A rather comical incident is related in connection with the visit of the choir and band of the Victorian Asylum and School for the Blind to Dunolly last week. A number.of the male pupils were located in the' Court House, in Broadway, and "the 'novelty and grandeur of their surroundings was fully explained to them but probably the explanation failed to impress them as much it might have been expected After the concert the youths were brought to their temporary abiding place, where they were to pass the night in a rather uncongenial atmosphere. The solemn influence of the place had not a depressing effect however. Though afflicted, the youths had a keen sense of the humorous, and ,finding that their situation was not conducive to sleep they sought some harmless mode of passing the dreary hours in their rather dreary abode. Mr and Mrs Ison, who had very kindly consented to take charge of number of the pupils, were disturbed during the night by sounds rising from in the Temple of Justice, and deemed it prudent and kind to see if the young men were as comfortable as circumstances would allow, and that the sanctity of the building was being preserved. They procured a light and very 'quietly "entered the building, which, until their arrival, had been in complete darkness, but a scene was revealed which caused the spectators the most intense amusement:- In the chair of the chief 'magistrate sat one of the, pupils, with an assumption of dignity which was irresistible; in the: prisoner's box were two culprits charged with some offence while alongside stood two of the company who evidently represented the guardians of law and order. In the jury box were a number of others, who were listening in solemn silence to a charge from the judge on the heinousness of the offence of eating too much plum pudding at dinner, evidently the crime with which the culprits had been charged.The visitors had a gone in quietly, and were highly amused spectators for a few minutes, during which the prisoners a were found guilty, and the judge solemnly sentenced each to be stood his head for ten minutes to assist digestion a sentence which probably might have been carried out had not the amused spectators found it impossible to control their mirth. There was a general stampede and the place was soon in darkness and silence.

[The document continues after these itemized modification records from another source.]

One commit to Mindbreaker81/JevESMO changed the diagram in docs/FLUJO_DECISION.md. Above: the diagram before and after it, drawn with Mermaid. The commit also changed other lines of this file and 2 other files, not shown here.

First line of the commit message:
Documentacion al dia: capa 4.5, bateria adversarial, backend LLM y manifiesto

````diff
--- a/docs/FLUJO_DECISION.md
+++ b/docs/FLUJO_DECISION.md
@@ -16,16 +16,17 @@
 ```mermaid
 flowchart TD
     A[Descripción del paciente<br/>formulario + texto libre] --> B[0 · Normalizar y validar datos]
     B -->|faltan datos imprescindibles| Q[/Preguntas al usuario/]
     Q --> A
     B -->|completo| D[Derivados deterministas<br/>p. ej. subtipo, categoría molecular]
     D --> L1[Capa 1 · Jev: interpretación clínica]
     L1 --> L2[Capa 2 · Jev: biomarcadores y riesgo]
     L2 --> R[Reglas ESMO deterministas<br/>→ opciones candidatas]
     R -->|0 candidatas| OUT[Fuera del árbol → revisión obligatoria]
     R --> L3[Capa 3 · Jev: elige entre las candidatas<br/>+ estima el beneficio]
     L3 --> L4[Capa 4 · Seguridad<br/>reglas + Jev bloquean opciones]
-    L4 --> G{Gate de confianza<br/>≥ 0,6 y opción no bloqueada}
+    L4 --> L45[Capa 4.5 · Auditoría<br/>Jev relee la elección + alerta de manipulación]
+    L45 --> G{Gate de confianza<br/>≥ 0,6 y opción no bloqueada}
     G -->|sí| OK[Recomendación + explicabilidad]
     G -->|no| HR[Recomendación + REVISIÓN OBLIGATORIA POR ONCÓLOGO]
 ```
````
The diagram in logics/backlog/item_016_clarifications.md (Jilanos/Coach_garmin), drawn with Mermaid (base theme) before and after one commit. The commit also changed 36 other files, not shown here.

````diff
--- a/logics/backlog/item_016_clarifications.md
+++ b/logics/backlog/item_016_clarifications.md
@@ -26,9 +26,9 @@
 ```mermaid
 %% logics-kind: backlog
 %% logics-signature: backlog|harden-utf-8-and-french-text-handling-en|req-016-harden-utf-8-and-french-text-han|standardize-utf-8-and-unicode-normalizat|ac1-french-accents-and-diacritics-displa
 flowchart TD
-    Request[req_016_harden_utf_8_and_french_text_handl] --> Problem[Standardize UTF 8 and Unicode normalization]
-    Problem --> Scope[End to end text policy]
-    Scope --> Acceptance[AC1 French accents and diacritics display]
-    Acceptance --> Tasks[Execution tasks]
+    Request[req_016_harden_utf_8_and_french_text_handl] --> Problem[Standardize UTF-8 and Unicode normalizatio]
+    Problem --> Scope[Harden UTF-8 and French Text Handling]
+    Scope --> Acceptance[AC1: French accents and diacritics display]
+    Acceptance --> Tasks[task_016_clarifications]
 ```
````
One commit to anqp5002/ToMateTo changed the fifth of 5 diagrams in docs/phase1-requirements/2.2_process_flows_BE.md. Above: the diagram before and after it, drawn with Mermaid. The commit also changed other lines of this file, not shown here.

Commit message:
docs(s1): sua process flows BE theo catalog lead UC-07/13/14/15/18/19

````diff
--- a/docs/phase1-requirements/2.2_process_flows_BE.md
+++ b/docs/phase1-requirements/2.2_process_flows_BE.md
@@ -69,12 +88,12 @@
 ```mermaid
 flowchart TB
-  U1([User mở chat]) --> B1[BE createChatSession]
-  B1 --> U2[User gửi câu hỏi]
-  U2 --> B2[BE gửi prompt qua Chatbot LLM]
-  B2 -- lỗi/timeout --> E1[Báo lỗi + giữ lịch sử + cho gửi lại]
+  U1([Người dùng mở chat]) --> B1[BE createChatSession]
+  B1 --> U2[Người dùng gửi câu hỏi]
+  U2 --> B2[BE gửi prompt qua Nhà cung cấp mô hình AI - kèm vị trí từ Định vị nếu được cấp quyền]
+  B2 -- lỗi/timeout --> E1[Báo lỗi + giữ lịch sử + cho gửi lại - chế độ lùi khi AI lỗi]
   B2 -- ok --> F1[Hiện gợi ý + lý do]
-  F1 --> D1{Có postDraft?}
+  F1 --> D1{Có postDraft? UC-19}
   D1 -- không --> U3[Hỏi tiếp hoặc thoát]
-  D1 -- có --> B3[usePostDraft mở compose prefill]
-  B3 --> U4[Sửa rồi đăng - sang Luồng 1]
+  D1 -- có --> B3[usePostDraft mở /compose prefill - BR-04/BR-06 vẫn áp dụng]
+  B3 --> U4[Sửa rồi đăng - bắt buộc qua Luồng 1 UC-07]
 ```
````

1919 Mr. D. W. O'Grady, the newly appointed police magistrate, paid his first visit to Dunolly last week. He was cordially welcomed by the local justices, who congratulated him on his promotion, which was so well deserved. For many years Mr. O'Grady was clerk of courts at Dunolly.